Where would Kindness find its meaning, if there was no injustice. How would Love be understood, if there was no Resentment. Where would Hope live, if there was no Adversity and where would Humanity thrive, if there was no Suffering.
For years Syria has been a symbol of overwhelming hardship and agony in the eyes of the world. The walls of its cities bear punctured wounds telling an endless tale of destruction and strife. But where violence prevails, can kindness and love be left behind?
According to UN reports 13.5 million Syrians are in need of humanitarian assistance, out of which 6 million are internally displaced i.e , they have been forced to leave their homes. Some remain trapped in government or rebel held areas.
A present day in Syria would look a lot different than a present day elsewhere. For example for some of us, availing what we need is as easy as heading over to a target store. For Syrians, its not that simple. Target stores and supply chains are hard to find and to run in Syria. Everyday supplies necessary for life need to be delivered to them. Billions have been poured out by many nations towards aiding Syrian civilians but months or year long sieges by the government forces or rebel armies prevent aid convoys to reach the civilians. Not to forget that this aid includes medical supplies which can be crucial in a extensive war zone. Nevertheless, the aid does reach people but many are still in need.

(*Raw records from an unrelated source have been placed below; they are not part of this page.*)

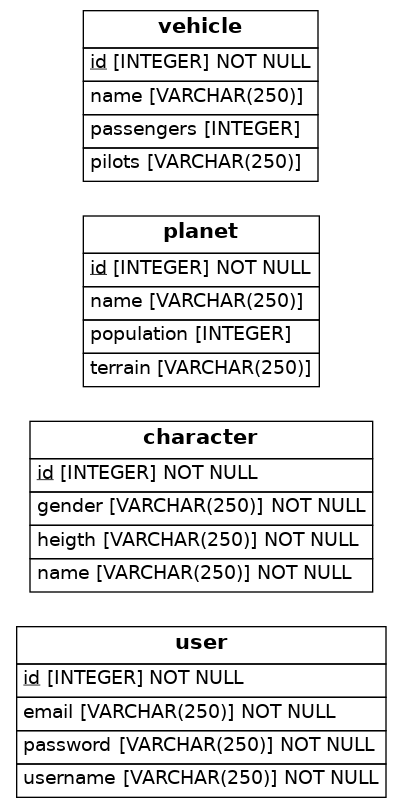
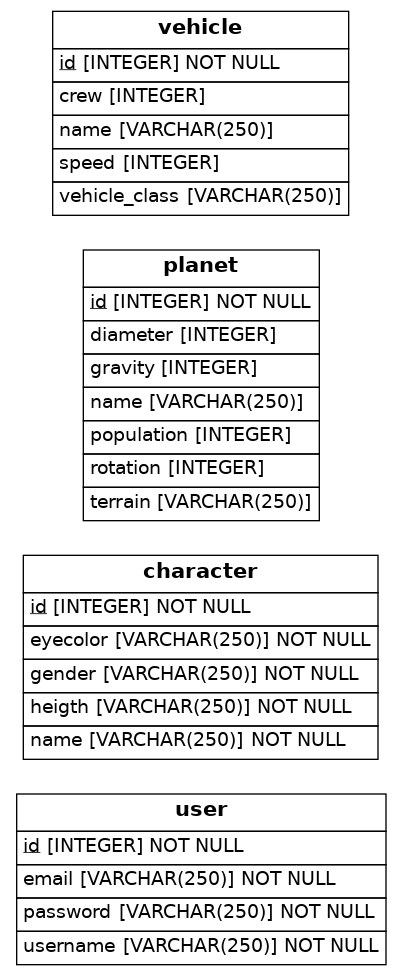
review on properties

Changed region(s): [[0.0299, 0.0, 0.9875, 1.0]]

diff --git a/src/models.py b/src/models.py
@@ -26,6 +26,7 @@ class Character(Base):
     name = Column(String(250), nullable=False)
     gender = Column(String(250), nullable=False)
     heigth = Column(String(250), nullable=False)
+    eyecolor = Column(String(250), nullable=False)
     
 
 class Planet(Base):
@@ -36,7 +37,10 @@ class Planet(Base):
     name = Column(String(250))
     terrain = Column(String(250))
     population = Column(Integer)
-   
+    diameter = Column(Integer)
+    rotation = Column(Integer)
+    gravity = Column(Integer)
+  
 
 
 class Vehicle(Base):
@@ -45,8 +49,9 @@ class Vehicle(Base):
     # Notice that each column is also a normal Python instance attribute.
     id = Column(Integer, primary_key=True)
     name = Column(String(250))
-    passengers = Column(Integer)
-    pilots = Column(String(250))
+    crew = Column(Integer)
+    speed = Column(Integer)
+    vehicle_class = Column(String(250))
 
     def to_dict(self):
         return {}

Sending aid through convoys and humanitarian agencies is one thing, but stepping into a war inflicted region is another. Doctors, volunteers and humanitarian workers have taken up the gauntlet of caring, providing and preserving the people of Syria. They are well aware of the dangers that ensnare them, but the calling to serve soars higher. Talk about stepping out of your comfort zone, this is way beyond just stepping out. It is rather, stepping into a situation that can lead to gravely fatally consequences.
Not many must have heard of Kayla Mueller, a 26 years old who worked in countries across the globe as a humanitarian. Her calling of serving people who are desperate drove her across the globe to live and work with several refugee groups. She had worked among Tibetan refugees in India, African refugees in Israel and refugees in Palestine before travelling to Syria.The organisation she worked with is called “Doctors without borders”. She came to Syria with her friend who was a Syrian himself.
It was August 2013, when the first news of their daughter being kidnapped came to her parents through a nasty email from ISIS. Few days later after Kayla crossed into Syria, she was abducted on her way back from the hospital. While in Syria, she was held hostage by one of the most brutal terror groups.
We all can catch a glimpse of what she would have dealt with in the days that followed. Held captive in her 12/12 Feet room with no light, not enough layers to cover herself and facing horrendous atrocities at the hand of ISIS, she endured 18 months. Meanwhile, the family toiled tirelessly to bring her home. But the in-cooperation of the American government left them helpless. Bound by their policies, the government denied the payment of a ransom of $5 million to ensure Kayla’s release.Watch Kayla’s parents plea to the ISIS
The ISIS gave her family a 30 days window wherein the ransom needed to be paid. Failure to meet the deadline would have called for her execution on her birthday that year. But the video plea seemed to have worked and the execution did not take place after 30 days. She remained an agonized hostage until February 2015, when the ISIS claimed that she was killed in Jordanian airstrike. Experts however believe the opposite.Watch Kayla’s story here.
Her commitment to serve the people is exemplary. She probably did more that people could do in a lifetime.
Inspite of global awareness of the scale of danger in this country, Syria still sees a wave of volunteers each year outpouring resources , time and their lives itself to help and aid the wounded. A Japanese volunteer in an interview with the BBC said that the workers know that they are risking their lives, its hard enough not to think about it while we do this work, but the people here really need our help.
As war brings out the worst of human character, its in the heart of war that courageous lives find their profound meaning and purpose. Syrians sure have seen how death can seem better than life in their country, they have also seen probably the warmest, kindest and bravest of human hearts that ever lived.